The overall experience was positive (more on this in the next post). But since negative experiences often leave a more firm impression in our minds than the positive ones, I'll start with the negatives. Plus, as an eternal pessimist, it's easier to start here!
Actually, the only negative that stands out comes down to one of the speakers at one of the talks I observed. This speaker is a professor at a major university on the East Coast. I do not wish to call him out by name, but I am quite familiar with his work even though I'd never heard him speak. In a nasal, kind of whiny voice typical of many East Coasters, he delivered a rambling speech heavy on theory and laden with esoteric jargon and complex vocabulary that I've neither read nor heard in many years. After his long speech, which seemed to go in about 100 different directions and lasted over 30 minutes, I thought to myself...what is this speech about? I had no idea. I didn't know the bottom line of what this guy was trying to say. And he's at a major university, with tenure; with a prize-winning book. When I told my friend and fellow historian about this, he said good writers and researchers don't always make good speakers. True, but it was more than this.
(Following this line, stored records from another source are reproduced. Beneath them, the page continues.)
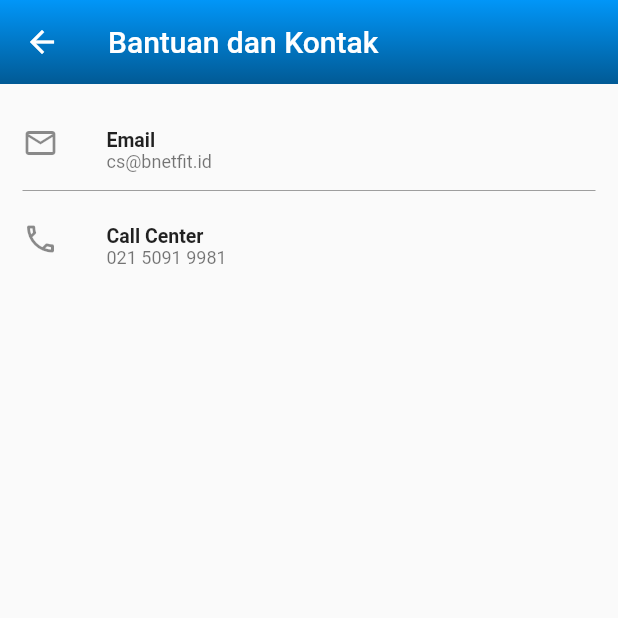
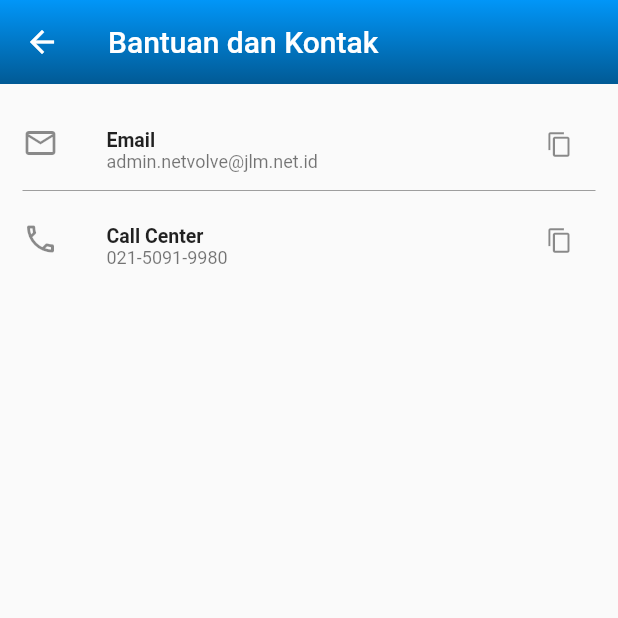
Before and after one commit to Jalalintasmedia/mynetvolve, a Flutter app: the BantuanDanKontakScreen screen opened by its route, on a phone screen of 412 x 824 dp, the top half of it. Run offline on Flutter 3.47's test engine with Material 2 defaults, Android fonts, the light colour scheme and no system bars; our stand-ins replace barcode_widget, cached_network_image, carousel_slider, connectivity, device_info_plus, dotted_line and 25 more; missing offline and left inert: flutter_inappwebview, maps_launcher, mobile_scanner, notification_permissions; accounts and stored records are empty; key blocks and very long unbroken strings in the code were emptied for the run.

Commit message:
counter payment, my packages widget remove tv, add function in bantuan dan kontak

```diff
--- a/lib/providers/qris_prov.dart
+++ b/lib/providers/qris_prov.dart
@@ -100,7 +100,7 @@ class QrisProv with ChangeNotifier {
     print(
       '===== generate alfamart prov CALLED. t_isp_id: $tIspId, tAccountId: $tAccountId, account no: $accountNo, name: $name, invoice no: $invoiceNo, amount: $amount',
     );
-    final url = Uri.parse('$PG_API_URL/otc-netvolve.php');
+    final url = Uri.parse('$PG_XENDIT_API_URL/otc-netvolve.php');
     try {
       final response = await http.post(
         url,
--- a/lib/screens/menu/beranda_screen.dart
+++ b/lib/screens/menu/beranda_screen.dart
@@ -106,7 +106,10 @@ class _BerandaScreenState extends State<BerandaScreen> {
                                 children: [
                                   InternetPackageContainer(),
                                   SizedBox(height: 15),
-                                  MyPackagesWidget(),
+                                  Align(
+                                    alignment: Alignment.centerLeft,
+                                    child: MyPackagesWidget(),
+                                  ),
                                 ],
                               ),
                             );
--- a/lib/screens/payment/credit_card_screen.dart
+++ b/lib/screens/payment/credit_card_screen.dart
@@ -98,7 +98,7 @@ class _CreditCardScreenState extends State<CreditCardScreen> {
   @override
   Widget build(BuildContext context) {
     return Scaffold(
-      appBar: GradientAppBar(title: 'Pembayaran Credit Card'),
+      appBar: GradientAppBar(title: 'Pembayaran Kartu Kredit'),
       body: FutureBuilder(
         future: _ccFuture,
         builder: (ctx, dataSnapshot) {
--- a/lib/screens/profile/bantuan/bantuan_dan_kontak_screen.dart
+++ b/lib/screens/profile/bantuan/bantuan_dan_kontak_screen.dart
@@ -1,5 +1,6 @@
 import 'package:flutter/material.dart';
 import 'package:mynetvolve/helpers/copy_text.dart';
+import 'package:mynetvolve/helpers/link_director.dart';
 import 'package:mynetvolve/widgets/gradient_app_bar.dart';
 
 class BantuanDanKontakScreen extends StatelessWidget {
@@ -17,14 +18,16 @@ class BantuanDanKontakScreen extends StatelessWidget {
               children: [
                 kontakListTile(
                   'Email',
-                  'cs@bnetfit.id',
+                  'admin.netvolve@jlm.net.id',
                   Icons.email_outlined,
+                  () => emailWithMailApp('admin.netvolve@jlm.net.id'),
                 ),
                 const Divider(color: Colors.grey),
                 kontakListTile(
                   'Call Center',
-                  '021 5091 9981',
+                  '021-5091-9980',
                   Icons.phone_outlined,
+                  () => callNumber('02150919980'),
                 ),
               ],
             ),
@@ -34,9 +37,9 @@ class BantuanDanKontakScreen extends StatelessWidget {
     );
   }
 
-  ListTile kontakListTile(String title, String subtitle, IconData icon) {
+  ListTile kontakListTile(String title, String subtitle, IconData icon, VoidCallback onTap) {
     return ListTile(
-      onTap: () => copyText(copiedData: subtitle, copyType: title),
+      onTap: onTap,
       title: Text(
         title,
         style: const TextStyle(
@@ -45,6 +48,10 @@ class BantuanDanKontakScreen extends StatelessWidget {
       ),
       subtitle: Text(subtitle),
       leading: Icon(icon),
+      trailing: IconButton(
+        icon: const Icon(Icons.copy, size: 18),
+        onPressed: () => copyText(copiedData: subtitle, copyType: title),
+      ),
       dense: true,
       contentPadding: const EdgeInsets.symmetric(
         horizontal: 0.0,
--- a/lib/widgets/payment/credit_card_sub.dart
+++ b/lib/widgets/payment/credit_card_sub.dart
@@ -16,13 +16,12 @@ class CreditCardSub extends StatelessWidget {
   @override
   Widget build(BuildContext context) {
     return ExpansionPembayaranSub(
-      title: 'Kartu Kredit',
+      title: 'Kartu Kredit dan Paylater',
       children: [
         GeneratePembayaranTile(
           title: 'Kartu Kredit',
           image: 'mandiri-logo.png',
           noImage: true,
-          tutorialText: '',
           onPressed: () => Navigator.of(context).push(
             MaterialPageRoute(
               builder: (_) => CreditCardScreen(
@@ -36,7 +35,6 @@ class CreditCardSub extends StatelessWidget {
         GeneratePembayaranTile(
           title: 'Akulaku',
           image: 'akulaku-logo.jpeg',
-          tutorialText: '',
           onPressed: () => Navigator.of(context).push(
             MaterialPageRoute(
               builder: (_) => AkuLakuScreen(
--- a/lib/widgets/payment/generate_pembayaran_tile.dart
+++ b/lib/widgets/payment/generate_pembayaran_tile.dart
@@ -10,7 +10,7 @@ class GeneratePembayaranTile extends StatelessWidget {
     Key? key,
     required this.title,
     required this.image,
-    required this.tutorialText,
+    this.tutorialText,
     required this.onPressed,
     required this.buttonText,
     this.noImage = false,
@@ -18,7 +18,7 @@ class GeneratePembayaranTile extends StatelessWidget {
 
   final String title;
   final String image;
-  final String tutorialText;
+  final String? tutorialText;
   final VoidCallback onPressed;
   final String buttonText;
   final bool noImage;
@@ -33,6 +33,7 @@ class GeneratePembayaranTile extends StatelessWidget {
         padding: const EdgeInsets.only(bottom: 15),
         child: Column(
           children: [
+            if (tutorialText != null)
               Html(
                 data: tutorialText,
                 shrinkWrap: true,
--- a/lib/widgets/payment/metode_pembayaran_tile.dart
+++ b/lib/widgets/payment/metode_pembayaran_tile.dart
@@ -34,8 +34,9 @@ class MetodePembayaranTile extends StatelessWidget {
         child: ExpansionTile(
           expandedCrossAxisAlignment: CrossAxisAlignment.end,
           leading: noImage ? null : LayoutBuilder(
-            builder: (ctx, constraints) => SizedBox(
+            builder: (ctx, constraints) => Container(
               width: constraints.maxWidth * 0.25,
+              padding: const EdgeInsets.all(3),
               child: Image.asset('assets/images/$image'),
             ),
           ),
```
Also changed, not shown: lib/helpers/link_director.dart (+16 -0 lines), lib/screens/payment/bayar_tagihan_screen.dart (+5 -4 lines), lib/widgets/beranda/my_packages_widget.dart (+23 -13 lines). Lines whose indentation alone changed are shown as unchanged.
Academia often gets a bad rap. People say we only speak to ourselves; we live in an ivory tower, we are elite and out-of-touch with the so-called "real world," etc. Much of this characterization, I find, is ill informed and based on selective evidence. But I fear that this professor's speech only contributed to that reputation. I thought to myself...I have published and attained a doctorate at a top-rated university. If I can't understand this guy's speech at all, who is he really speaking to? Now, it's entirely possible, and even likely, that I don't belong in the upper echelons of academia. But it's also possible that there were many more people than me who were confused and baffled. My hunch is that he was speaking to about five other specialists in the room, casting aside about 95 others.
I've attended enough conferences to know that intelligence does not have to mean abstract and esoteric. Some of the smartest people I know can deliver straightforward, down-the-middle, and clear speeches. We hear much today about how academia needs to engage the public. Here is one place we can start...